PEOPLE : A state; as the people of the state of New York. A nation in its collective and political capacity. Nesbitt v. Lushington, 4 Term R. 783; U. S. v. Quincy, 0 Pet. 407, 8 L. Ed. 458; U. S. v. Trumbull (D. C.) 48 Fed. 99. In a more restricted sense, and as generally used In constitutional law, the entire body of those citizens of a state or nation who are invested with political power for political purposes, that is, the qualified voters or electors. See Keller v. Hill, 00 Iowa, 543, 15 N. W. 009; Dred Scott v. Sandford, 19 How. 404, 15 L. Ed. 091; Boyd v. Nebraska, 143 U. S. 135, 12 Sun. Ct. 375, 30 L. Ed. 103; Rogers v. Jacob, 88 Ky. 502, 11 S. W. 513; People v. Counts, 89 Cal. 15, 20 Pac. 012; Blair v. RIdgely, 41 Mo. 03, 97 Am. Dec. 248; Beverly v. Sabin, 20 111. 357; In re Incurring of State Debts, 19 R. I. 010, 37 Atl. 14. The word âpeopleâ may have various significations according to the connection in which it is used. When we speak of the rights of the people, or of the govern
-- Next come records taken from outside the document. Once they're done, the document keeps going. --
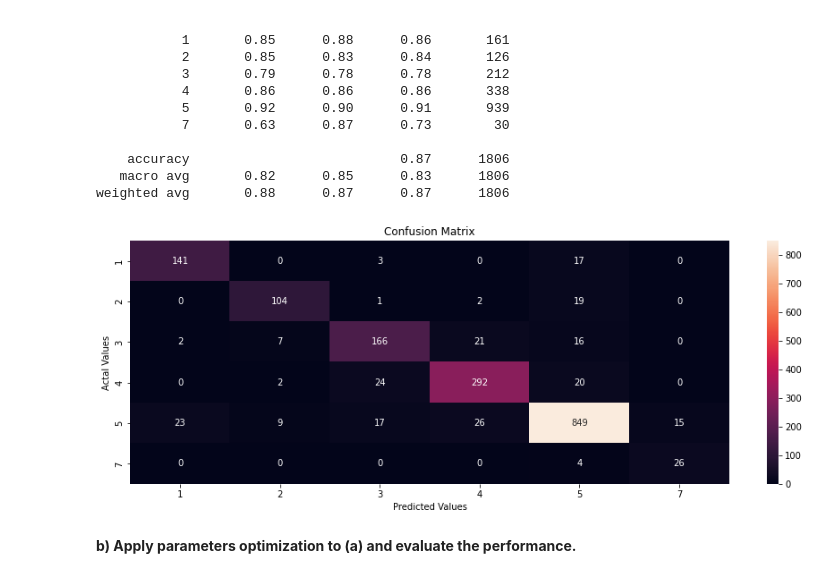
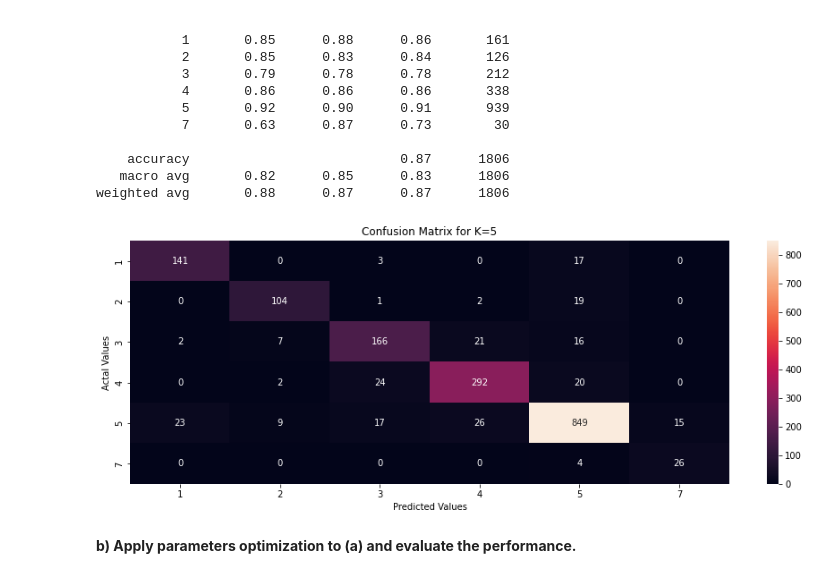
Before and after one commit to emily1618/Data-Portfolio, a Jupyter notebook: HW1.ipynb, the cells around one changed output. Drawn from its saved outputs; the diff is of its cells as text; code cells hidden in the pictures.

```diff
--- a/HW1.ipynb
+++ b/HW1.ipynb
@@ -187,16 +187,16 @@ weighted avg       0.88      0.87      0.87      1806
 # %%
 cm_df = pd.DataFrame(cm,
                      index = ['1','2','3','4','5','7'],
                      columns = ['1','2','3','4','5','7'])
 
 plt.figure(figsize=(15,5))
 sns.heatmap(cm_df, annot=True, fmt='g')
-plt.title('Confusion Matrix')
+plt.title('Confusion Matrix for K=5')
 plt.ylabel('Actal Values')
 plt.xlabel('Predicted Values')
 plt.show()
 # %% [output]
-[figure, old version]
+[figure, new version]
 # %% [markdown]
 **b) Apply parameters optimization to (a) and evaluate the
 performance.**
```
Also changed, not shown: parts of 7 cells of this notebook.
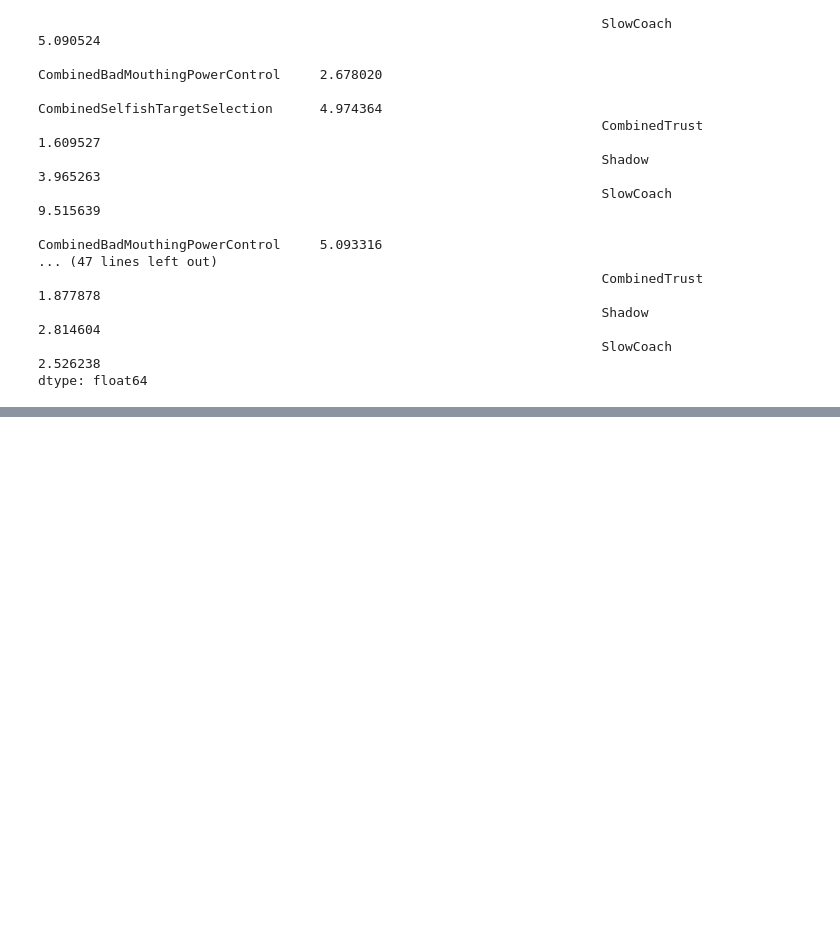
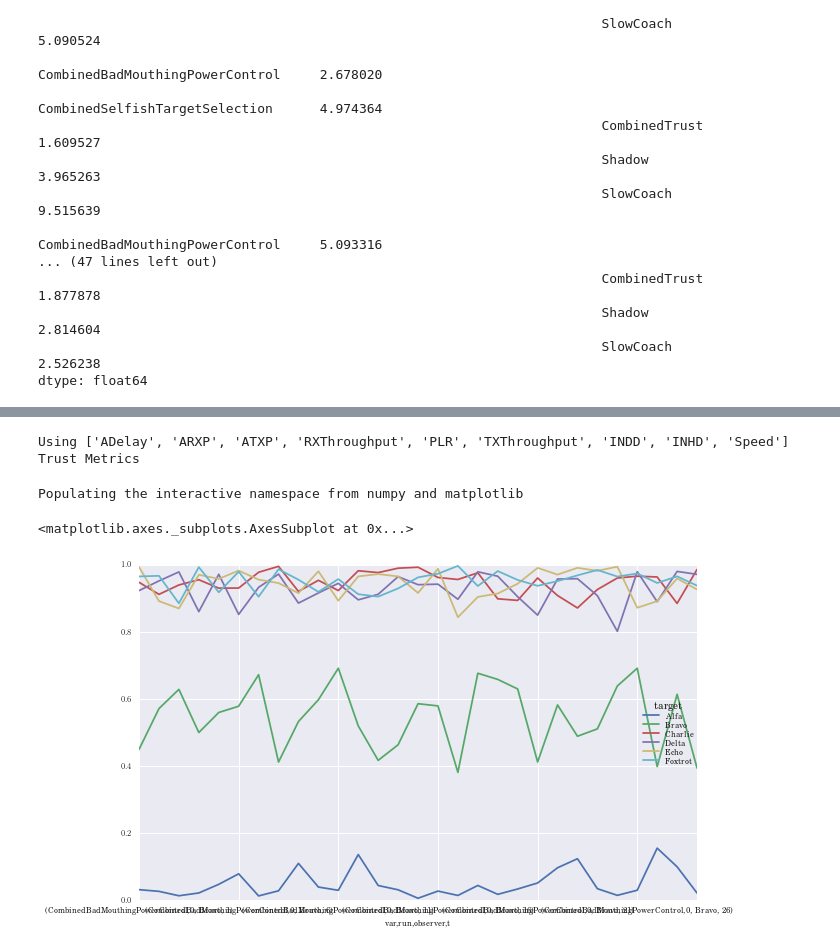
Before and after one commit to andrewbolster/aietes, a Jupyter notebook: scripts/notebooks/Chapters/Chapter 5.ipynb, the cells around one changed output, grey strips where cells are left out. Drawn from its saved outputs; the diff is of its cells as text; code cells hidden in the pictures; blank space fills up the shorter version.

```diff
--- a/scripts/notebooks/Chapters/Chapter 5.ipynb
+++ b/scripts/notebooks/Chapters/Chapter 5.ipynb
@@ -166,0 +166,68 @@ Y
+# %%
+with pd.get_store(results_path + '.h5') as store:
+    trust_frame = store.trust
+    tx = store.tx
+    acc = store.trust_accessories
+# %%
+# Extract trust metric names from frame
+verbose=True
+min_emphasis=0
+max_emphasis=2
+min_sum=1
+max_sum=1
+good="CombinedTrust"
+trust_metrics = list(trust_frame.keys())
+if verbose:
+    print("Using {0} Trust Metrics".format(trust_metrics))
+
+if max_emphasis - min_emphasis < 2:
+    raise RuntimeError("Setting Max Emphasis <2 is pointless; Runs all Zeros")
+
+if max_sum is None:
+    max_sum = np.inf
+
+combinations = itertools.ifilter(np.any,
+                                 itertools.product(
+                                     xrange(
+                                         min_emphasis, max_emphasis
+                                     ), repeat=len(trust_metrics)
+                                 )
+                                 )
+combinations = itertools.ifilter(lambda v: min_sum <= np.sum(v) <= max_sum,
+                                 combinations)
+combinations = sorted(combinations, key=lambda l: sum(map(abs, l)))
+# %% [output]
+Using ['ADelay', 'ARXP', 'ATXP', 'RXThroughput', 'PLR', 'TXThroughput', 'INDD', 'INHD', 'Speed'] Trust Metrics
+# %%
+from bounos.Analyses.Weight import generate_run_comparative_outlier_tp, norm_weight
+from bounos.Analyses.Trust import generate_node_trust_perspective
+outliers = []
+#for i, w in enumerate(combinations):
+#_w = norm_weight(w, trust_metrics)
+_w = norm_weight([-.03,.1,.495,.03,-.03,.06,-.047,-.039,-.1], trust_metrics)
+#if verbose: print(strftime("%Y-%m-%d %H:%M:%S", gmtime()), i, _w)
+
+weighted_trust_perspectives = generate_node_trust_perspective(trust_frame,
+                                                                    flip_metrics=[],
+                                                                    metric_weights=_w,
+                                                                    par=False)
+l_outliers = []
+for i, tf in weighted_trust_perspectives.groupby(level=['run', 'observer']):
+    l_outliers.append(generate_run_comparative_outlier_tp(tf, good=good, good_lvl='var'))
+outlier = pd.concat(l_outliers).sort_index().dropna(how='all').reset_index()
+for k in _w.keys():
+    outlier[k] = _w[k]
+outlier.set_index(['var', 't'], inplace=True)
+outliers.append(outlier)
+#break
+# %%
+%pylab inline
+pylab.rcParams['figure.figsize'] = (10, 6)
+
+wtp=weighted_trust_perspectives.xs('CombinedBadMouthingPowerControl', level='var', drop_level=False)\
+                            .xs(0, level='run', drop_level=False).xs('Bravo',level='observer', drop_level=False)
+wtp.plot()
+# %% [output]
+Populating the interactive namespace from numpy and matplotlib
+<matplotlib.axes._subplots.AxesSubplot at 0x...>
+[figure, added]
```
Also changed, not shown: parts of 25 cells of this notebook, 6 other files.
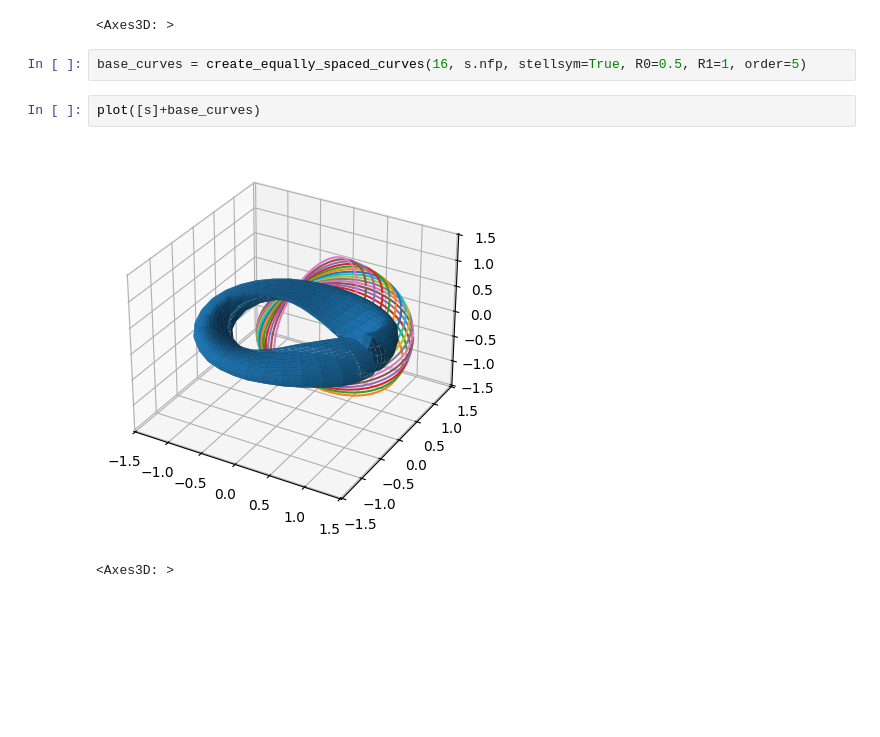
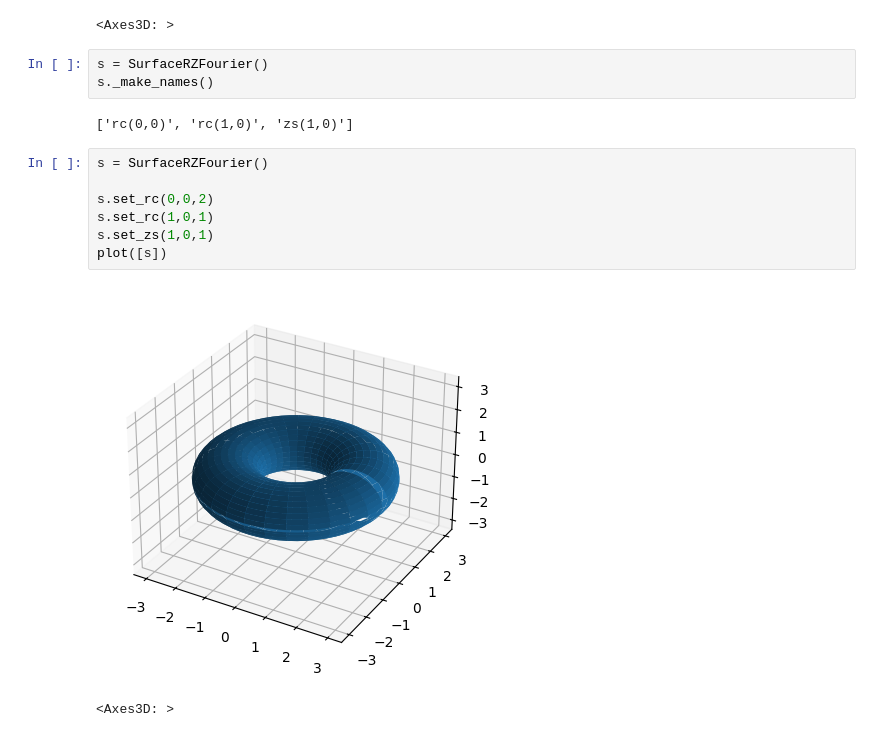
Before and after one commit to Elias-Gr/PlasmaPhysics, a Jupyter notebook: coil_optimisation.ipynb, the cells around one changed output. Drawn from its saved outputs; the diff is of its cells as text; blank space fills up the shorter version.

```diff
--- a/coil_optimisation.ipynb
+++ b/coil_optimisation.ipynb
@@ -15,10 +15,18 @@ plot([s])
 # %% [output]
 [figure]
 <Axes3D: >
-# %%
-base_curves = create_equally_spaced_curves(16, s.nfp, stellsym=True, R0=0.5, R1=1, order=5)
-# %%
-plot([s]+base_curves)
-# %% [output]
-[figure, removed]
-<Axes3D: >
+# %%
+s = SurfaceRZFourier()
+s._make_names()
+# %% [output]
+['rc(0,0)', 'rc(1,0)', 'zs(1,0)']
+# %%
+s = SurfaceRZFourier()
+
+s.set_rc(0,0,2)
+s.set_rc(1,0,1)
+s.set_zs(1,0,1)
+plot([s])
+# %% [output]
+[figure, added]
+<Axes3D: >
```
Also changed, not shown: 3 other files.
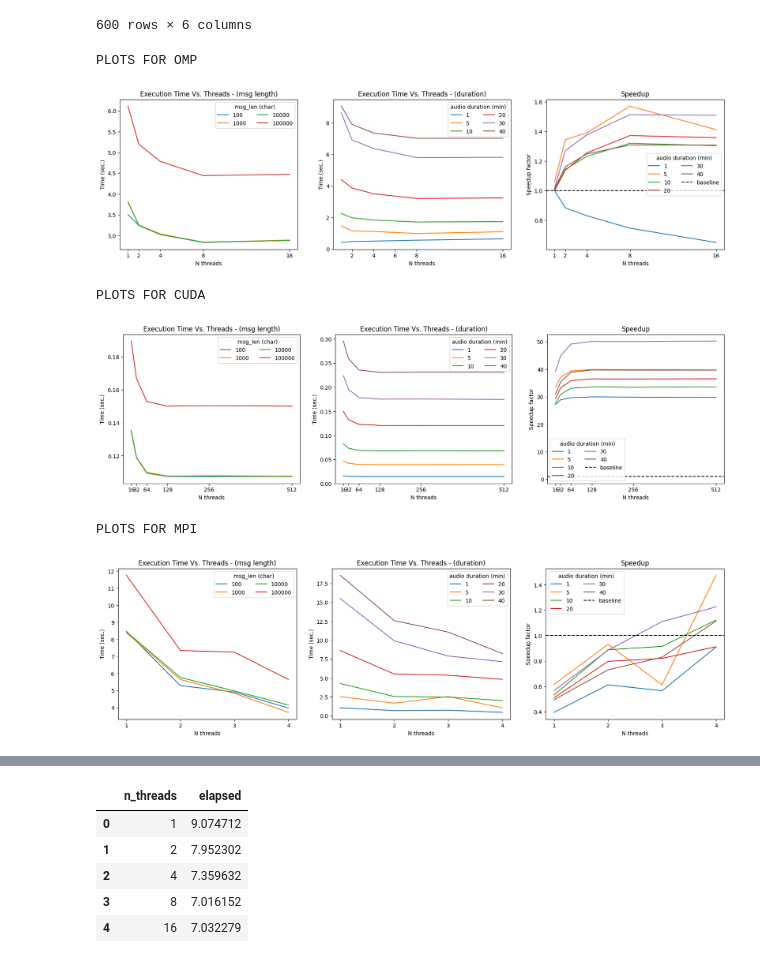
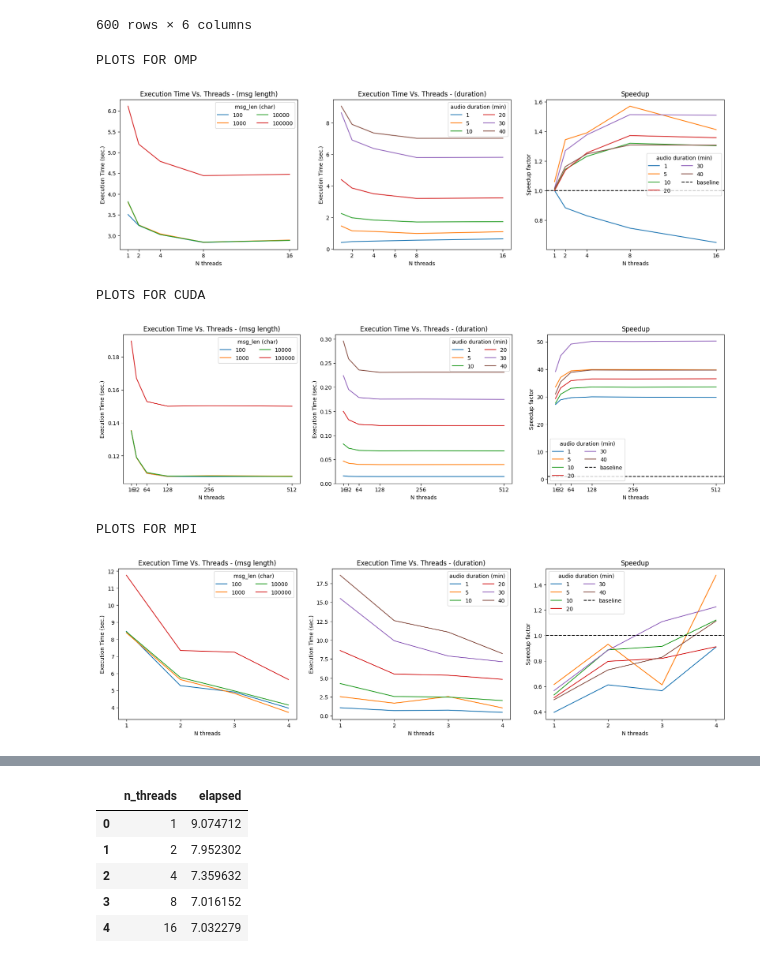
Before and after one commit to ermahechap/Distribuidos2023, a Jupyter notebook: 00 Results/result_analysis.ipynb, the cells around one changed output, grey strips where cells are left out. Cells and saved outputs as stored; diff of their text form; code cells hidden in the pictures.

```diff
--- a/00 Results/result_analysis.ipynb
+++ b/00 Results/result_analysis.ipynb
@@ -76,7 +76,7 @@ fig, axs = plt.subplots(nrows=1, ncols=3, figsize=(20,5));
 plot_time(df[df['elapsed'] != -1], 'n_threads', 'elapsed', 'msg_len', ax=axs[0])
 axs[0].set_title('Execution Time Vs. Threads - (msg length)')
 axs[0].set_xlabel('N threads');
-axs[0].set_ylabel('Time (sec.)')
+axs[0].set_ylabel('Execution Time (sec.)')
 axs[0].set_xticks(ticks)
 axs[0].legend(title='msg_len (char)', ncols=2)
 
@@ -84,7 +84,7 @@ axs[0].legend(title='msg_len (char)', ncols=2)
 plot_time(df[df['elapsed'] != -1], 'n_threads', 'elapsed', 'duration', ax=axs[1])
 axs[1].set_title('Execution Time Vs. Threads - (duration)')
 axs[1].set_xlabel('N threads');
-axs[1].set_ylabel('Time (sec.)')
+axs[1].set_ylabel('Execution Time (sec.)')
 axs[1].set_xticks([2, 4, 6, 8, 16])
 axs[1].legend(title='audio duration (min)', ncols=2)
 
@@ -111,7 +111,7 @@ fig, axs = plt.subplots(nrows=1, ncols=3, figsize=(20,5));
 plot_time(df[df['elapsed'] != -1], 'n_threads', 'elapsed', 'msg_len', ax=axs[0])
 axs[0].set_title('Execution Time Vs. Threads - (msg length)')
 axs[0].set_xlabel('N threads');
-axs[0].set_ylabel('Time (sec.)')
+axs[0].set_ylabel('Execution Time (sec.)')
 axs[0].set_xticks(ticks)
 axs[0].legend(title='msg_len (char)', ncols=2)
 
@@ -119,7 +119,7 @@ axs[0].legend(title='msg_len (char)', ncols=2)
 plot_time(df[df['elapsed'] != -1], 'n_threads', 'elapsed', 'duration', ax=axs[1])
 axs[1].set_title('Execution Time Vs. Threads - (duration)')
 axs[1].set_xlabel('N threads');
-axs[1].set_ylabel('Time (sec.)')
+axs[1].set_ylabel('Execution Time (sec.)')
 axs[1].set_xticks(ticks)
 axs[1].legend(title='audio duration (min)', ncols=2)
 
@@ -145,40 +145,40 @@ df = mpi_data
 fig, axs = plt.subplots(nrows=1, ncols=3, figsize=(20,5));
 plot_time(df[df['elapsed'] != -1], 'n_ranks', 'elapsed', 'msg_len', ax=axs[0])
 axs[0].set_title('Execution Time Vs. Threads - (msg length)')
 axs[0].set_xlabel('N threads');
-axs[0].set_ylabel('Time (sec.)')
+axs[0].set_ylabel('Execution Time (sec.)')
 axs[0].set_xticks(ticks)
 axs[0].legend(title='msg_len (char)', ncols=2)
 
 
 plot_time(df[df['elapsed'] != -1], 'n_ranks', 'elapsed', 'duration', ax=axs[1])
 axs[1].set_title('Execution Time Vs. Threads - (duration)')
 axs[1].set_xlabel('N threads');
-axs[1].set_ylabel('Time (sec.)')
+axs[1].set_ylabel('Execution Time (sec.)')
 axs[1].set_xticks(ticks)
 axs[1].legend(title='audio duration (min)', ncols=2)
 
 plot_speedup(
     df[df['elapsed'] != -1]
     , normal_data[normal_data['elapsed'] != -1]
     , 'n_ranks'
     , 'duration'
     , axs[2]
 )
 axs[2].set_title('Speedup')
 axs[2].set_xlabel('N threads');
 axs[2].set_ylabel('Speedup factor')
 axs[2].set_xticks(ticks)
 axs[2].legend(title='audio duration (min)', ncols=2)
 
 plt.show()
 # %% [output]
 PLOTS FOR OMP
-[figure, old version]
+[figure, new version]
 PLOTS FOR CUDA
-[figure, old version]
+[figure, new version]
 PLOTS FOR MPI
-[figure, old version]
+[figure, new version]
 # %%
 # Worst case comparison
 worst_msg_len = 100000
```
Also changed, not shown: parts of 1 cell of this notebook.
PIRACY : In criminal law. A robbery or forcible depredation on the high seas, without lawful authority, done animo fur- audi, in the spirit and intention of universal hostility. United States v. Palmer, 3 Wheat. <>10, 4 L. Ed. 471. This is the definition of this offense by the law of nations. 1 Kent, Comm. I S3. And see Talbot v. Janson, 3 Dall. 152, 1 L. Ed. 540; Dole v. Insurance Co., 51 Me. 407; U. S. v. Smith. 5 Wheat 101, 5 L. Ed. 57; U. S. v. The Ambrose Light (I). C.) 25 Fed. 408; Davison v. Seal-skins, 7 Fed. Cas. 102. There is a distinction between the offense of piracy, as known to the law of nations, which is justiciable everywhere, and offenses created by statutes of particular nations, cognizable only before the municipal tribunals of such nations. Dole v. Insurance Co., 2 Cliff. 304, 41S, Fed. Cas. No. 3,000. The term is also applied to the illicit reprinting or reproduction of a copyrighted book or print or to unlawful plagiarism from it. Pirata est hostis humani generis. 3 Inst.
PARAMETRIC TRIGGER : An event that causes coupon rates to be suspened to prevent further loss.
PASSIVE DEBT : A debt upon which, by agreement between the debtor and creditor, no interest is payable, as distinguished from active debt; i. c., a debt upon which interest is payable. In this sense, the terms "active" and "passive" are applied to certain debts due from the Spanish government to Great Britain. Wharton. In another sense of the words, a debt is "active" or "passive" according as the person of the creditor or debtor is regarded ; a passive debt being that which a man owes; an active debt that which is owing to him. In this meaning every debt is both active and passive,
PASSAGE : A way over water; an easement giving the right to pass over a piece of private water. Travel by sea; a voyage over water; the carriage of passengers by water; money paid for such carriage. Enactment; the act of carrying a bill or resolution through a legislative or delibera- tive body in accordance with the prescribed forms and requisites; the emergence of the bill in the form of a law, or the motion in the form of a resolution.
PROCES VERBAL : In French law. A written report, which is signed, setting forth a statement of facts. This term is applied to the report proving the meeting and the resolutious passed at a meeting of shareholders, or to the report of a commission to take testimony. It can also be applied to the statement drawn up by a huissicr in relation to any facts which one of the parties to a suit can be Interested In proving; for instance the sale of a counterfeited object. Statements, drawn up by other competent authorities, of misdemeanors or other criminal acts, are also called by this name. Arg. Fr. Merc. Law, 570. A true relation in writing In due form of law of what has been done and said verbally in the presence of a public officer and of what he himself does on the occasion. Hall v. Hall, 11 Tex. 526, 539.